About this task:
Lines below that include "shape" are the answer; copy each one.

'''

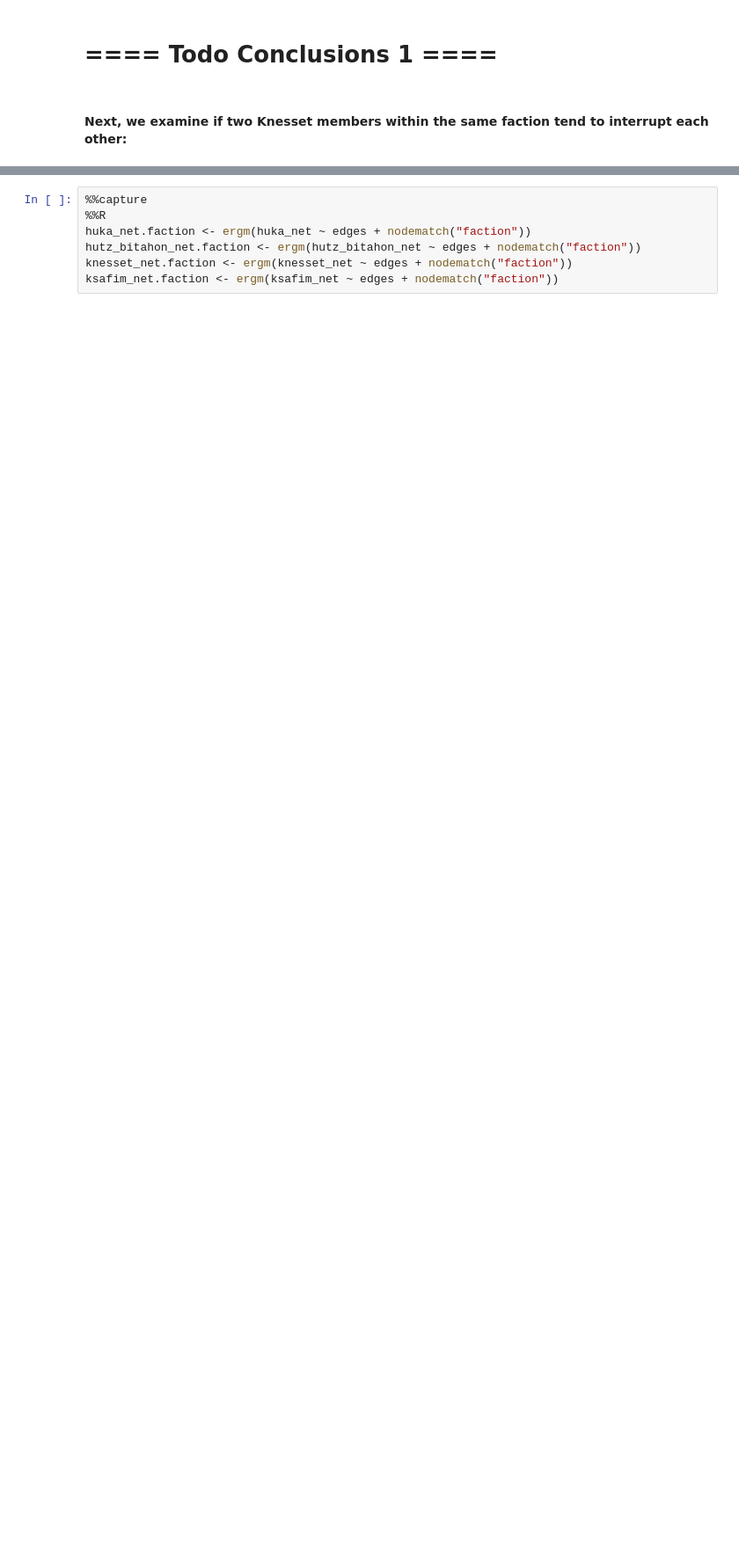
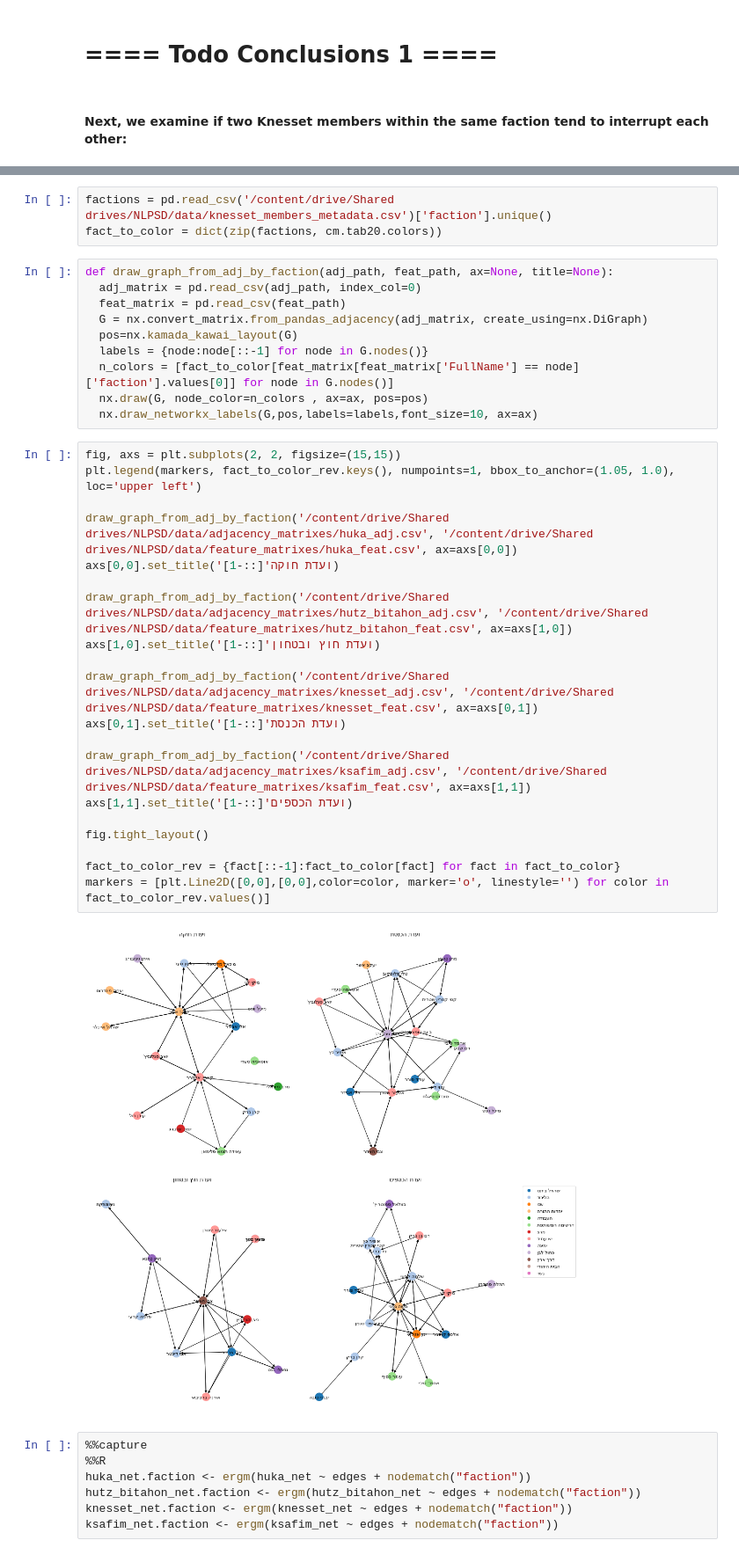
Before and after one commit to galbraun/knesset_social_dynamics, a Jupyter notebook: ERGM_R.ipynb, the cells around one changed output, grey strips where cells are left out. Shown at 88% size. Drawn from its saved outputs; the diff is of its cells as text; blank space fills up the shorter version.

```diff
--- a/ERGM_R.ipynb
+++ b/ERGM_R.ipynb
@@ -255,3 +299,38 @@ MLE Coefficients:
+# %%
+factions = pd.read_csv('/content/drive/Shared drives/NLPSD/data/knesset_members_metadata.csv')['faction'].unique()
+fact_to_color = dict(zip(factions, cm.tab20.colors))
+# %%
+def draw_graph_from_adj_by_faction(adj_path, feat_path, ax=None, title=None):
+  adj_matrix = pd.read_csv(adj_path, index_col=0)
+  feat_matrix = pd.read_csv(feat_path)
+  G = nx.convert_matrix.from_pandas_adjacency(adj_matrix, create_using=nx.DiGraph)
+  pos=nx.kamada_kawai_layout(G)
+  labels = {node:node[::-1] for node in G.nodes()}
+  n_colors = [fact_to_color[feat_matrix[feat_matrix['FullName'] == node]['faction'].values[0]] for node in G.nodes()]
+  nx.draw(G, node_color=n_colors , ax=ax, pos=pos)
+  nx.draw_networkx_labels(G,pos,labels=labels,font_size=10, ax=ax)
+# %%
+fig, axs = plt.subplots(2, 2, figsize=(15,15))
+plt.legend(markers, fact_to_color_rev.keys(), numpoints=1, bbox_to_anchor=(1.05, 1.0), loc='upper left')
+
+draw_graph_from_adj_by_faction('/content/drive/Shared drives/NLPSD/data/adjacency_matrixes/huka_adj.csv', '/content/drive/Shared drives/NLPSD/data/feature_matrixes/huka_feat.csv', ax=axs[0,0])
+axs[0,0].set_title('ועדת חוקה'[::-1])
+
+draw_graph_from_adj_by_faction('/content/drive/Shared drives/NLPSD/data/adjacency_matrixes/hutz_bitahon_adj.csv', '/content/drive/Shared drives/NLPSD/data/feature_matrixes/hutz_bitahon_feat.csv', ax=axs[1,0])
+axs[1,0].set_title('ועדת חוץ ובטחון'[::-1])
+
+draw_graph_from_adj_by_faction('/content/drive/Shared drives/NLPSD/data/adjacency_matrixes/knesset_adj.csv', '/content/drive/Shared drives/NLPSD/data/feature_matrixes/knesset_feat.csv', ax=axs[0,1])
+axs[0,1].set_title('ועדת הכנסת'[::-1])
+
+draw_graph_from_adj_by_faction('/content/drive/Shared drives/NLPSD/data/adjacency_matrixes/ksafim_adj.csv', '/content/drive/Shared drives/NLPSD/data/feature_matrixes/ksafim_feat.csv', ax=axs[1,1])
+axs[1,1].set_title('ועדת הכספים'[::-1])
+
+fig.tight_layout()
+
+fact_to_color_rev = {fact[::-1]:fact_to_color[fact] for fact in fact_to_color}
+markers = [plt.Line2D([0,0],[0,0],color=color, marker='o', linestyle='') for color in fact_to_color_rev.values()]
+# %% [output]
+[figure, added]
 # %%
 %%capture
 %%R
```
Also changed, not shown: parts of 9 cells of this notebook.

'''
'''

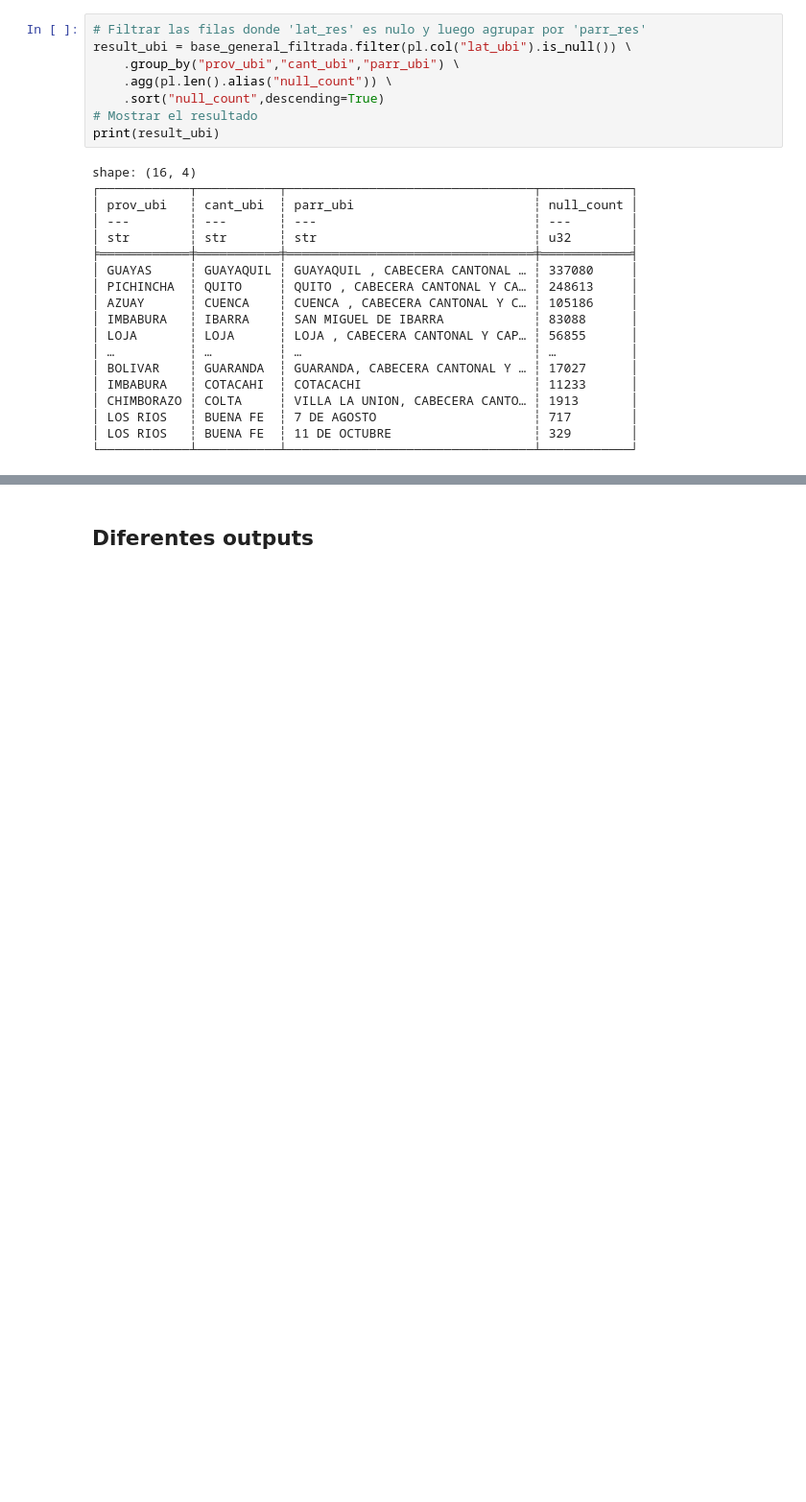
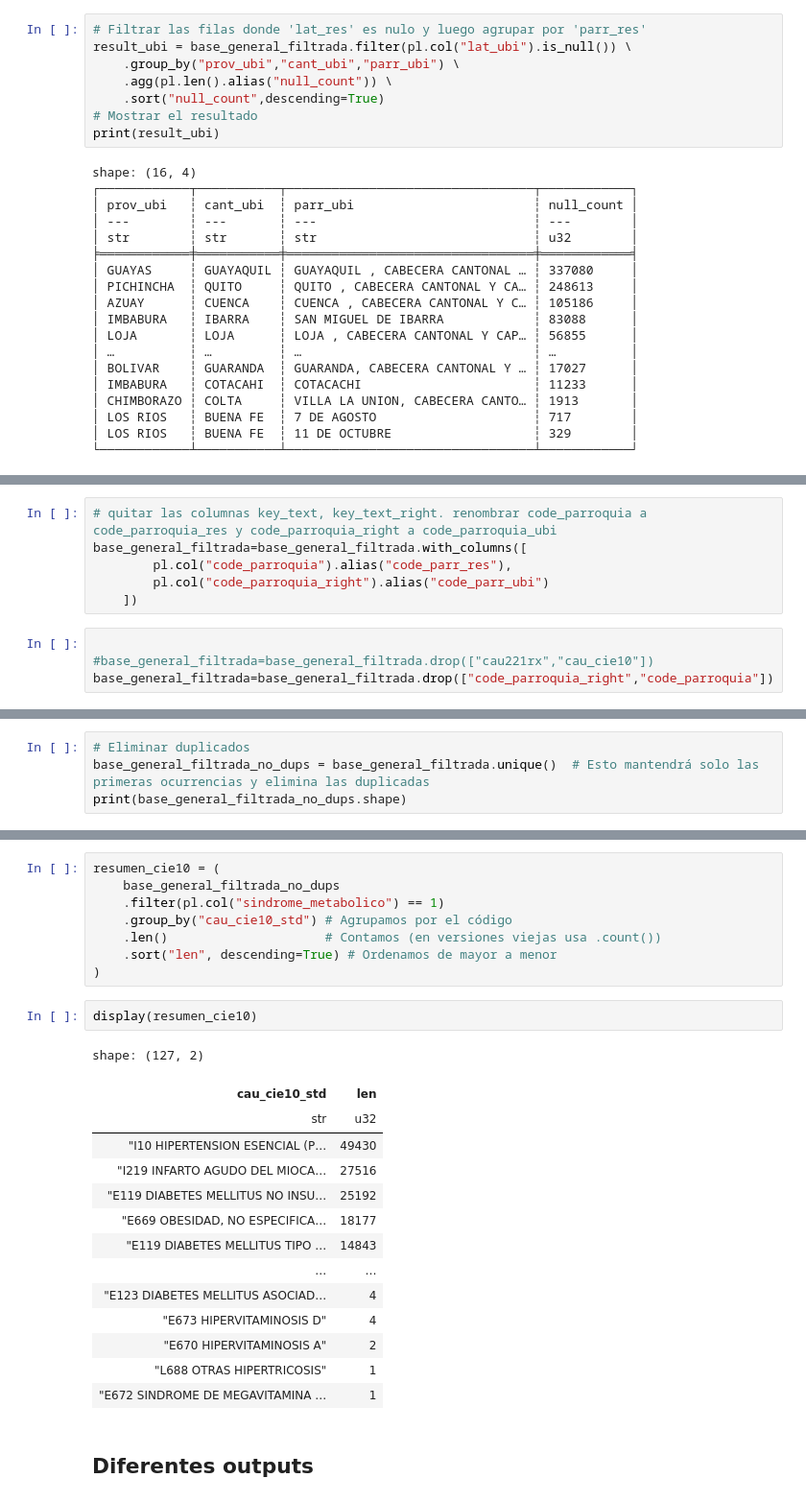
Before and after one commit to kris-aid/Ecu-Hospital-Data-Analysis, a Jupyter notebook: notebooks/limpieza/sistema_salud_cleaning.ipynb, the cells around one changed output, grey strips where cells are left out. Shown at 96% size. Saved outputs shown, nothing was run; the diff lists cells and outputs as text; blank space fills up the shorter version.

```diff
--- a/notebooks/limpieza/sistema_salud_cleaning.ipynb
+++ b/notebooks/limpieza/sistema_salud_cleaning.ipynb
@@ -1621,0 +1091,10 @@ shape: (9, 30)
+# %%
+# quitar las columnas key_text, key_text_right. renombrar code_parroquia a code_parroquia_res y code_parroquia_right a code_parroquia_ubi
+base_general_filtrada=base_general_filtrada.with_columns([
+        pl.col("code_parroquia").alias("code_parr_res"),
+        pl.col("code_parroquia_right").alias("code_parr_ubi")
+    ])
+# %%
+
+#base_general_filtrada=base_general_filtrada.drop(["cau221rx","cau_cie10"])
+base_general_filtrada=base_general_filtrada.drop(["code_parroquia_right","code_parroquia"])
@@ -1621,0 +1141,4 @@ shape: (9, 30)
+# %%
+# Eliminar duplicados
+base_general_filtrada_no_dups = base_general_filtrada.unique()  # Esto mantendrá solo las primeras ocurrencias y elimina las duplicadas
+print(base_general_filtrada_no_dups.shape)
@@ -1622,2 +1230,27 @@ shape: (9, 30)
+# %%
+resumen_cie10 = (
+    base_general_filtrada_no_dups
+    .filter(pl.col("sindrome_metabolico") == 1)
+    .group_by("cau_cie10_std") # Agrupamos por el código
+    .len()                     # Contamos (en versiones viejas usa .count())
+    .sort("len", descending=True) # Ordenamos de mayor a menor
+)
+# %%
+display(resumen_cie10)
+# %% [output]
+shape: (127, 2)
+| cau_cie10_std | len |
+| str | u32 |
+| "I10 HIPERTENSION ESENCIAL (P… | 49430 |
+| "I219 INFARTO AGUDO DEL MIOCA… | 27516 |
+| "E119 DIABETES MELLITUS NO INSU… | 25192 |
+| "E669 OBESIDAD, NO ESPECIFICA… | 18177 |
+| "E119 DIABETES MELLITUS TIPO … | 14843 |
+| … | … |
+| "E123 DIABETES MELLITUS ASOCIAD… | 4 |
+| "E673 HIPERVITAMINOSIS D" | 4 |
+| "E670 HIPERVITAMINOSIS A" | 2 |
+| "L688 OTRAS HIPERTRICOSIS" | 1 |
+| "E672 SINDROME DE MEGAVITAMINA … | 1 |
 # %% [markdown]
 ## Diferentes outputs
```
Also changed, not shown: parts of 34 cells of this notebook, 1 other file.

'''

Task response:
@@ -1621,0 +1091,10 @@ shape: (9, 30)
@@ -1621,0 +1141,4 @@ shape: (9, 30)
+print(base_general_filtrada_no_dups.shape)
@@ -1622,2 +1230,27 @@ shape: (9, 30)
+shape: (127, 2)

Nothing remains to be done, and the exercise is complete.